▶ [PROMPT]:
Filter the entries, keeping every line with the word "CNAME".

▶ [DATA RECORDS]:
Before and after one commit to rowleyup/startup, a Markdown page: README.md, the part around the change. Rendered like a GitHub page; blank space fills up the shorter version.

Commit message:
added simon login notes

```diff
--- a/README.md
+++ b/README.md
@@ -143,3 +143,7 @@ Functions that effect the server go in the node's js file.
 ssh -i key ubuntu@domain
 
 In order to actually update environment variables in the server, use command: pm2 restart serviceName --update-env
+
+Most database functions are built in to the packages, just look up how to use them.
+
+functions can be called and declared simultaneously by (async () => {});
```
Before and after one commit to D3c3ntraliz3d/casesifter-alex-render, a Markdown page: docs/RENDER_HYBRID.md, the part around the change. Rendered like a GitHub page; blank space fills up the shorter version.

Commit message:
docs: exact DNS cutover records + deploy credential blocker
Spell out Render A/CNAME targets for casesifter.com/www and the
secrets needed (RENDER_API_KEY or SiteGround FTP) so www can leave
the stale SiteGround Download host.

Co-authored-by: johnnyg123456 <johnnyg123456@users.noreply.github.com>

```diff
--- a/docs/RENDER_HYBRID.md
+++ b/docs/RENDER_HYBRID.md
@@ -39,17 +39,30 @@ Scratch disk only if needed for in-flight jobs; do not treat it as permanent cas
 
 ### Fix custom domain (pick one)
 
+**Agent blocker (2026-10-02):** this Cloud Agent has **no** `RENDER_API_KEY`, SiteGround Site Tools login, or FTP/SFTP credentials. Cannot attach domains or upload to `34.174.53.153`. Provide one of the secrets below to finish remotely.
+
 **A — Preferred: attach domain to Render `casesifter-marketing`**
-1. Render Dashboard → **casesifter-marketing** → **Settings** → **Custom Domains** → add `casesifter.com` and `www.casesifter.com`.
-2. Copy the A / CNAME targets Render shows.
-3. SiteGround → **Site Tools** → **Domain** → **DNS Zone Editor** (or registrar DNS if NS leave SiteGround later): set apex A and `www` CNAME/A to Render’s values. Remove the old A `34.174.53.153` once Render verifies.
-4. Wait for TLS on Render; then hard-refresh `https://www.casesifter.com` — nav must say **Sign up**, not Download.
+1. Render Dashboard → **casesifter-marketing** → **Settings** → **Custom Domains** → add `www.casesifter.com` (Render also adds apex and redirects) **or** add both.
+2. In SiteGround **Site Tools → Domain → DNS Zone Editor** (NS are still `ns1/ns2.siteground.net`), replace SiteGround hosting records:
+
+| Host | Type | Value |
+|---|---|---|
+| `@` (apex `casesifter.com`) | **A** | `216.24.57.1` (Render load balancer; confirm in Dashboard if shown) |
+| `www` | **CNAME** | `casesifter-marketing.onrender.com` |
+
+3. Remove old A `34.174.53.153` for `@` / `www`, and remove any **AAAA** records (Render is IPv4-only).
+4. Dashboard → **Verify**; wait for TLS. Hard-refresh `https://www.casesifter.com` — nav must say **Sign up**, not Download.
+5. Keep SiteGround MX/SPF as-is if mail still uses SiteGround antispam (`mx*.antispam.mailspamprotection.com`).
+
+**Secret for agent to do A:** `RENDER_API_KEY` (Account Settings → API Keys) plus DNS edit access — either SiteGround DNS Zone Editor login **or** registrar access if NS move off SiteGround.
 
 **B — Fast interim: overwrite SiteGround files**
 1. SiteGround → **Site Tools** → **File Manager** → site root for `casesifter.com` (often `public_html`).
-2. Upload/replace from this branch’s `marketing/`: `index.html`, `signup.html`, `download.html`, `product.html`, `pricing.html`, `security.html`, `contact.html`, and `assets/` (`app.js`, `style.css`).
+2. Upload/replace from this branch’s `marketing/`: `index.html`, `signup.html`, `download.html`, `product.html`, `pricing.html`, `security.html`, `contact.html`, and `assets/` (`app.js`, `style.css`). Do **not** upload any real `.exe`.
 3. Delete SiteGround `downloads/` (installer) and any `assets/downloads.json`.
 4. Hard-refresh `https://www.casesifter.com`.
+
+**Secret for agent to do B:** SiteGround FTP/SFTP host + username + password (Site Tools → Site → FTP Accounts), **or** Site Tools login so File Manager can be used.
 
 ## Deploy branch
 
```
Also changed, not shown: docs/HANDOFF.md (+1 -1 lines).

▶ [PROBLEM SOLUTION]:
Spell out Render A/CNAME targets for casesifter.com/www and the
-2. Copy the A / CNAME targets Render shows.
-3. SiteGround → **Site Tools** → **Domain** → **DNS Zone Editor** (or registrar DNS if NS leave SiteGround later): set apex A and `www` CNAME/A to Render’s values. Remove the old A `34.174.53.153` once Render verifies.
+| `www` | **CNAME** | `casesifter-marketing.onrender.com` |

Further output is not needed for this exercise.